La Paz, Bolivia, July 28, 2022 -- The International Primatological Society has awarded Jesus Martinez with the Charles Southwick Conservation Education Commitment 2022 Award for his contribution to the preservation of the only endemic primates documented in Bolivia: the Olalla’s titi monkey or reddish lucachi (Plecturocebus olallae) and the Beni titi monkey or ashy lucachi (Plecturocebus modestus), both in danger of extinction. This award is dedicated to recognizing individuals living in primate habitat countries that have made a significant contribution to formal and informal conservation education in their countries. 

Since 2002, Martinez and other WCS researchers have undertaken studies aimed at the rediscovery and ecology of the Olalla’s titi monkey and the Beni titi monkey, in order to plan actions for their conservation. Due to these investigations, it is now known that the lucachis are monogamous; live in small families; measure up to 75 cm long (including their tails); demarcate their territories by means of very characteristic vocalizations; and feed mainly on fruits and supplementing their diet with leaves, flowers and insects. It was also established that they only inhabit forest islands in the vicinity of the Yacuma River in the municipalities of Reyes, Santa Rosa and San Borja (Beni).

Martinez, a Bolivian biologist with a Masters in Primate Conservation from the Oxford Brookes University in the United Kingdom, has worked for WCS since 2004, leading primate field research efforts in the Greater Madidi-Tambopata Landscape, concentrating on promoting the conservation of both endemic titi monkeys. Martinez created and now leads the Bolivian Primatology Network, which aims to increase research and conservation work on primates in Bolivia.

Said Rob Wallace, a senior conservation scientist for WCS’s Amazon-Andes-Orinoquia Program, “Jesus is an outstanding conservationist and well deserving of the Charles Southwick Conservation Education Commitment Award. He is a dedicated scientist who has embraced the need to engage with and develop longstanding, meaningful and results-driven relationships with a diversity of local people and organizations in order to achieve conservation successes for both endemic titi monkeys. His work will ensure progress for many generations to come to prevent the extinction of these species important to the ecological and cultural heritage of Bolivia.”

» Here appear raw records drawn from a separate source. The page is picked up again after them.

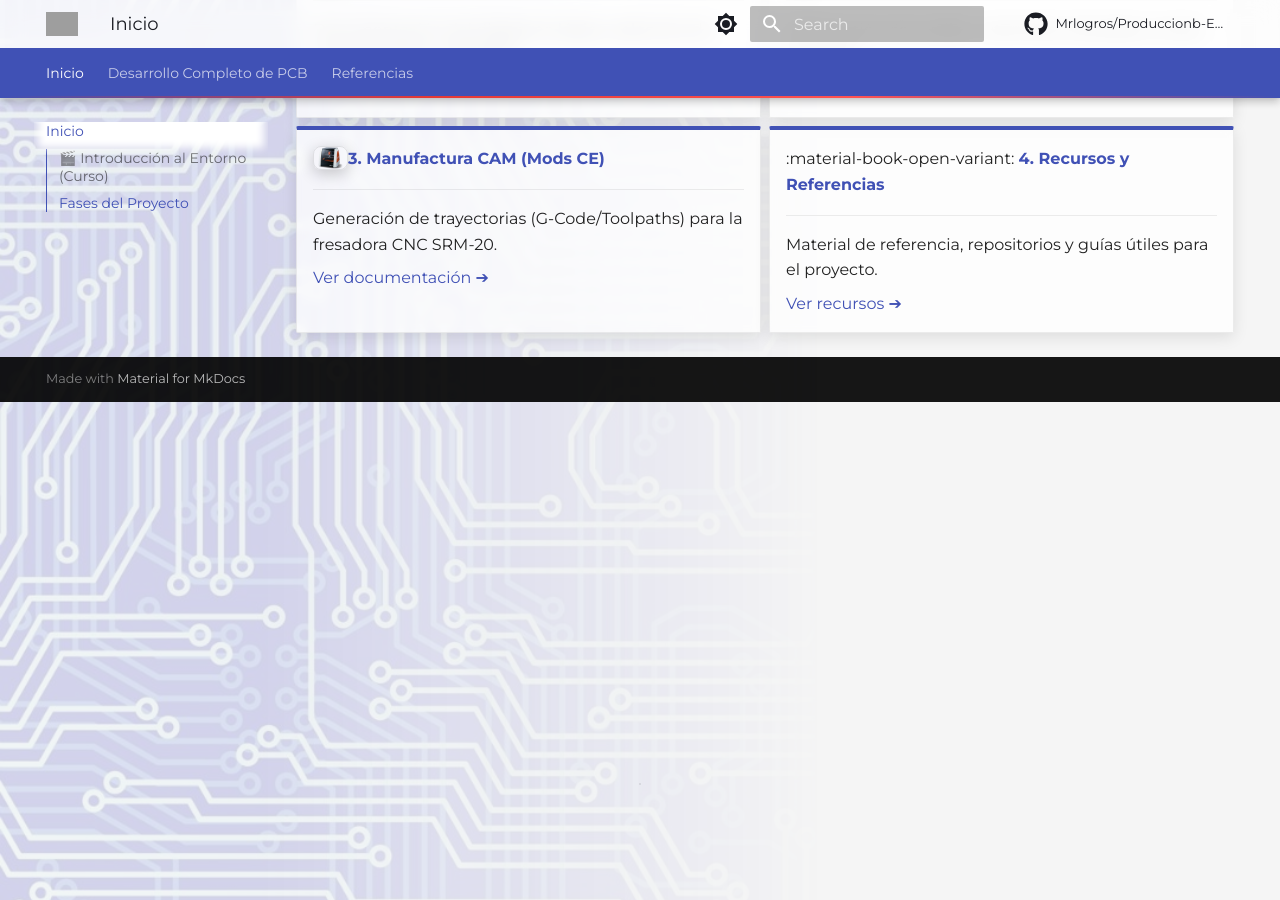
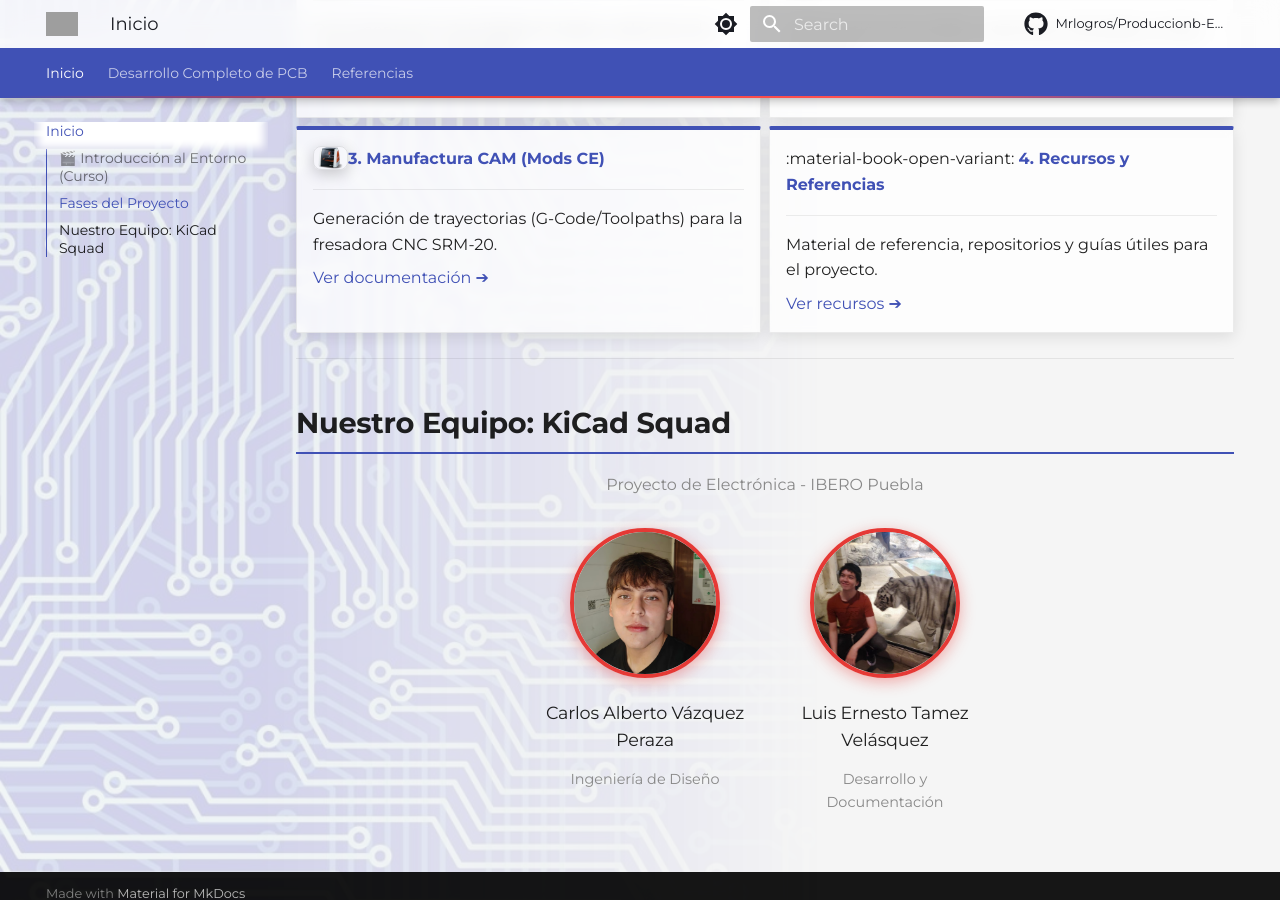
Before and after one commit to Mrlogros/Produccionb-Electronica, an MkDocs documentation site: the page built from docs/index.md, in a window 1280 px wide and 900 px high, scrolled down 1466 px. Built offline with MkDocs 1.6.1 and Material for MkDocs 9.7.7, drawn with Linux system fonts in a browser that asks for light colours; comment, search, counter and statistics services are not loaded; grey boxes are pictures that could not be loaded.

Commit message:
Add team section to documentation
Added team section with member details and images.

```diff
--- a/docs/index.md
+++ b/docs/index.md
@@ -81,3 +81,27 @@ Si apenas estás comenzando, te recomendamos ver el primer episodio del curso **
     [Ver recursos ➔](recursos.md)
 
 </div>
+
+---
+
+## Nuestro Equipo: KiCad Squad
+<p style="text-align: center; color: #888; margin-top: -10px;">Proyecto de Electrónica - IBERO Puebla</p>
+
+<!-- Contenedor del equipo ajustado para 4 personas -->
+<div style="display: flex; justify-content: center; gap: 40px; text-align: center; margin-top: 30px; flex-wrap: wrap;">
+
+  <!-- Carlos -->
+  <div style="width: 200px; margin-bottom: 20px;">
+    <img src="img/carlos.jpg" style="width: 150px; height: 150px; object-fit: cover; border-radius: 50%; border: 4px solid #e53935; box-shadow: 0 4px 15px rgba(229, 57, 53, 0.4); margin: 0 auto;">
+    <h3 style="margin-bottom: 0; margin-top: 15px; font-size: 1.1em;">Carlos Alberto Vázquez Peraza</h3>
+    <p style="color: #888; font-size: 0.9em;">Ingeniería de Diseño</p>
+  </div>
+
+  <!-- Luis -->
+  <div style="width: 200px; margin-bottom: 20px;">
+    <img src="img/luis.jpg" style="width: 150px; height: 150px; object-fit: cover; border-radius: 50%; border: 4px solid #e53935; box-shadow: 0 4px 15px rgba(229, 57, 53, 0.4); margin: 0 auto;">
+    <h3 style="margin-bottom: 0; margin-top: 15px; font-size: 1.1em;">Luis Ernesto Tamez Velásquez</h3>
+    <p style="color: #888; font-size: 0.9em;">Desarrollo y Documentación</p>
+  </div>
+
+</div>
```
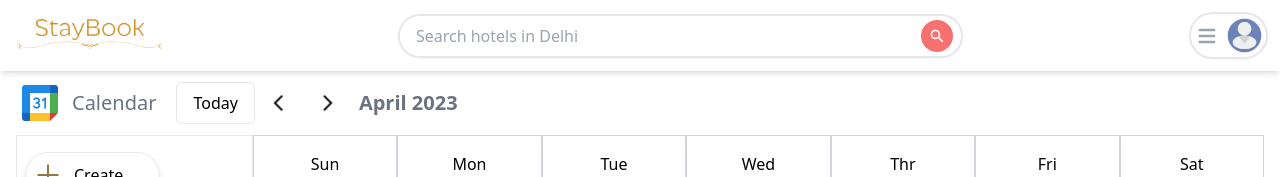
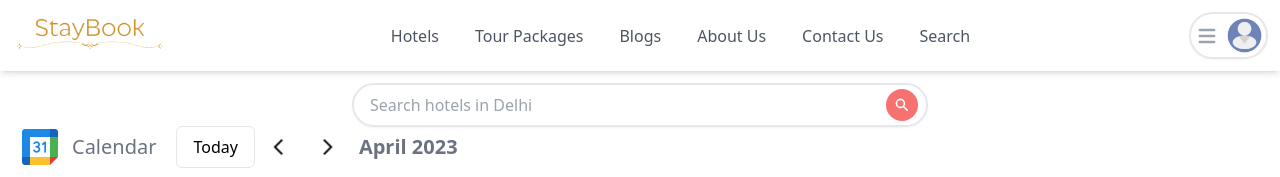
Before and after one commit to RahulSingh212/Staybook-NextJS-Modified, a Next.js app: page /calendar/1 in a window 1280 px wide. Shown: the top 177 px of the page. Built offline with nearby package versions, Linux system fonts and the light colour scheme; no server answers; what @badrap/bar-of-progress would draw is missing.

Commit message:
navbar edited

```diff
--- a/components/navbar/Navbar.tsx
+++ b/components/navbar/Navbar.tsx
@@ -8,16 +8,25 @@ import {
   GlobeAltIcon,
   MenuIcon,
   UserCircleIcon,
+  SearchCircleIcon,
   UsersIcon,
 } from "@heroicons/react/solid";
 
 import SearchBar from "./searchbar/SearchBar";
 import { USER_ACCESS_TOKEN } from "@/lib/helper";
 import { fetchUserImageUrl } from "@/lib/firebase/userHandler";
+import { useRouter } from "next/router";
 
 type Props = {};
 
 export default function Navbar(props: Props) {
+  const [searchBar, setSearchBar] = React.useState<boolean>(true);
+  const router = useRouter();
+
+  const urlHandler = (url: string) => {
+    router.replace({ pathname: url });
+  };
+
   const [image_Url, setImage_Url] = React.useState<string>("/user.png");
   React.useEffect(() => {
     async function fetchData() {
@@ -48,8 +57,48 @@ export default function Navbar(props: Props) {
           </div>
         </Link>
 
+        <motion.div
+          className={`relative flex align-middle items-center space-x-3`}
+        >
+          <motion.div
+            onClick={urlHandler.bind(null, "/hotel")}
+            className={`hidden md:inline-block relative rounded-lg px-3 py-1 cursor-pointer text-gray-600 hover:text-white font-sans hover:bg-red-500`}
+          >
+            Hotels
+          </motion.div>
+          <motion.div
+            onClick={urlHandler.bind(null, "/packages")}
+            className={`hidden md:inline-block relative rounded-lg px-3 py-1 cursor-pointer text-gray-600 hover:text-white font-sans hover:bg-red-500`}
+          >
+            Tour Packages
+          </motion.div>
+          <motion.div
+            onClick={urlHandler.bind(null, "/blogs")}
+            className={`hidden md:inline-block relative rounded-lg px-3 py-1 cursor-pointer text-gray-600 hover:text-white font-sans hover:bg-red-500`}
+          >
+            Blogs
+          </motion.div>
+          <motion.div
+            onClick={urlHandler.bind(null, "/about")}
+            className={`hidden md:inline-block relative rounded-lg px-3 py-1 cursor-pointer text-gray-600 hover:text-white font-sans hover:bg-red-500`}
+          >
+            About Us
+          </motion.div>
+          <motion.div
+            onClick={urlHandler.bind(null, "/contact")}
+            className={`hidden md:inline-block relative rounded-lg px-3 py-1 cursor-pointer text-gray-600 hover:text-white font-sans hover:bg-red-500`}
+          >
+            Contact Us
+          </motion.div>
+          <motion.div
+            onClick={() => {setSearchBar(!searchBar)}}
+            className={`relative rounded-lg px-3 py-1 cursor-pointer text-gray-600 hover:text-white font-sans hover:bg-red-500`}
+          >
+            Search
+          </motion.div>
+        </motion.div>
         {/* Middle Section */}
-        <SearchBar />
+        {/* <SearchBar /> */}
 
         {/* Right Section */}
         <Link href={"/login"}>
@@ -70,6 +119,11 @@ export default function Navbar(props: Props) {
           </div>
         </Link>
       </header>
+      {searchBar && (
+        <motion.div className={`relative stickey w-full top-3 items-center align-middle`}>
+          <SearchBar />
+        </motion.div>
+      )}
     </React.Fragment>
   );
 }
--- a/components/navbar/searchbar/SearchBar.tsx
+++ b/components/navbar/searchbar/SearchBar.tsx
@@ -9,6 +9,7 @@ import {
   GlobeAltIcon,
   MenuIcon,
   UserCircleIcon,
+  SearchCircleIcon,
   UsersIcon,
 } from "@heroicons/react/solid";
 
@@ -92,30 +93,36 @@ export default function SearchBar(props: Props) {
   return (
     <React.Fragment>
       <motion.div
-        className={`hidden relative w-[45%] sm:flex flex-col justify-center items-center`}
+        className={`relative w-[80%] md:w-[45%] flex flex-col justify-center items-center mx-auto`}
+        // className={`hidden relative w-[45%] sm:flex flex-col justify-center items-center mx-auto`}
       >
         <motion.div
           initial={{ opacity: 0.0, y: -35 }}
           transition={{ duration: 2.0, type: "spring", stiffness: 100 }}
           whileInView={{ opacity: 1, y: 0 }}
-          className={`hidden relative w-[100%] sm:flex flex-row justify-between items-center md:border-2 rounded-full py-1 px-2 md:shadow-sm hover:shadow-md`}
+          // className={`hidden relative w-[100%] sm:flex flex-row justify-between items-center md:border-2 rounded-full py-1 px-2 md:shadow-sm hover:shadow-md`}
+          className={`relative w-[100%] flex flex-row justify-between items-center border-2 rounded-full py-1 px-2 shadow-sm hover:shadow-md`}
         >
           <input
             value={searchInput}
             onChange={(event) => setSearchInput(event.target.value)}
             type="text"
             placeholder={searchBarPlaceHolder}
+            // className={`flex-grow pl-2 bg-transparent outline-none text-md text-gray-600 placeholder-gray-400`}
             className={`flex-grow pl-2 bg-transparent outline-none text-md text-gray-600 placeholder-gray-400`}
           />
           <SearchIcon
-            className={`hidden md:inline-flex h-8 bg-red-400 text-white p-2 rounded-full cursor-pointer`}
+            // className={`hidden md:inline-flex h-8 bg-red-400 text-white p-2 rounded-full cursor-pointer`}
+            className={`h-8 bg-red-400 text-white p-2 rounded-full cursor-pointer`}
             onClick={searchHandler}
           />
         </motion.div>
         <motion.div
           className={`${
             !searchInput ? "hidden" : "absolute"
-          } w-fit align-middle items-center justify-center mt-[530px] p-2 rounded-lg bg-slate-100`}
+          }
+          w-fit align-middle items-center justify-center mt-[500px] p-2 rounded-lg bg-slate-100 z-30`}
+          // w-fit align-middle items-center justify-center mt-[530px] p-2 rounded-lg bg-slate-100 z-50`}
           initial={{ opacity: 0.0 }}
           transition={{ duration: 4.0, type: "spring", stiffness: 200 }}
           whileInView={{ opacity: 1.0 }}
--- a/pages/[search]/index.tsx
+++ b/pages/[search]/index.tsx
@@ -33,9 +33,9 @@ export default function Search(props: Props) {
       </Head>
       <main className={`flex flex-col`}>
         <section className={`flex flex-col px-2 md:px-5 xl:px-10 py-5`}>
-          <p className={`text-lg`}>
+          {/* <p className={`text-lg`}>
             Showing results for &quot;{router.query["q"]}&quot;
-          </p>
+          </p> */}
           <p className={`text-sm`}>
             {/* {String(format(moment(router.query.checkin, 'DD-MM-YYYY').toDate(), "dd MMMMM yy"))} - {String(format(moment(router.query.checkout, 'DD-MM-YYYY').toDate(), "dd MMMMM yy"))}, for{" "} */}
             {format(
--- a/pages/about/index.tsx
+++ b/pages/about/index.tsx
@@ -7,7 +7,7 @@ import Image from "next/image";
 import Head from "next/head";
 import { groq } from "next-sanity";
 import { sanityClient } from "@/sanity";
-import classes from "../../styles/About.module.scss";
+import classes from "./About.module.scss";
 
 type Props = {
   aboutList: any[];
--- a/pages/hotel/index.tsx
+++ b/pages/hotel/index.tsx
@@ -12,6 +12,7 @@ import { groq } from "next-sanity";
 
 import HotelCard from "@/components/screens/hotel/HotelCard";
 import { addDays } from "@/lib/helper";
+import SearchBar from "@/components/navbar/searchbar/SearchBar";
 
 type Props = {
   hotelsList: any[];
@@ -32,6 +33,9 @@ export default function AllHotels(props: Props) {
         <link rel="icon" href="/images/favicon.png" />
       </Head>
       <main className={`w-screen`}>
+        {/* <motion.div className={`relative flex justify-items-center w-full py-5 align-middle items-center mx-auto`}>
+          <SearchBar />
+        </motion.div> */}
         <motion.div
           initial={{ opacity: 0.0, x: -50 }}
           transition={{ duration: 3.0, type: "spring" }}
```
Also changed, not shown: pages/about/About.module.scss (added, +70 -0 lines).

Fragmented and reduced habitats are contributing to the vulnerability of both species. With a population that does not exceed 20,000 specimens, the Beni titi monkey is considered Endangered. And the situation of the Olalla’s titi monkey is even more worrying. With a population of just 2,855 individuals, they are Critically Endangered. For this reason, the IUCN has cataloged them among the 25 most endangered primates on the planet.

Martinez’s work has been key to actions aimed at strengthening ecological values ​​in the local population and promoting attitude changes in favor of the natural environment. In this process, carrying out environmental education activities in schools was strategic, targeting students, who are in a receptive age to new knowledge and to incorporate it into their future lives. These educational efforts have ensured that local authorities and communities have a greater appreciation of the importance of preserving these primates, whose survival is closely linked to the conservation of the habitats that shelter them. A clear example of this has been the creation of the municipal protected areas Pampas del Yacuma (616,453 ha, in Santa Rosa) and Rhukanrhuka (859,451 ha, in Reyes) in which the lucachis are conservation priorities.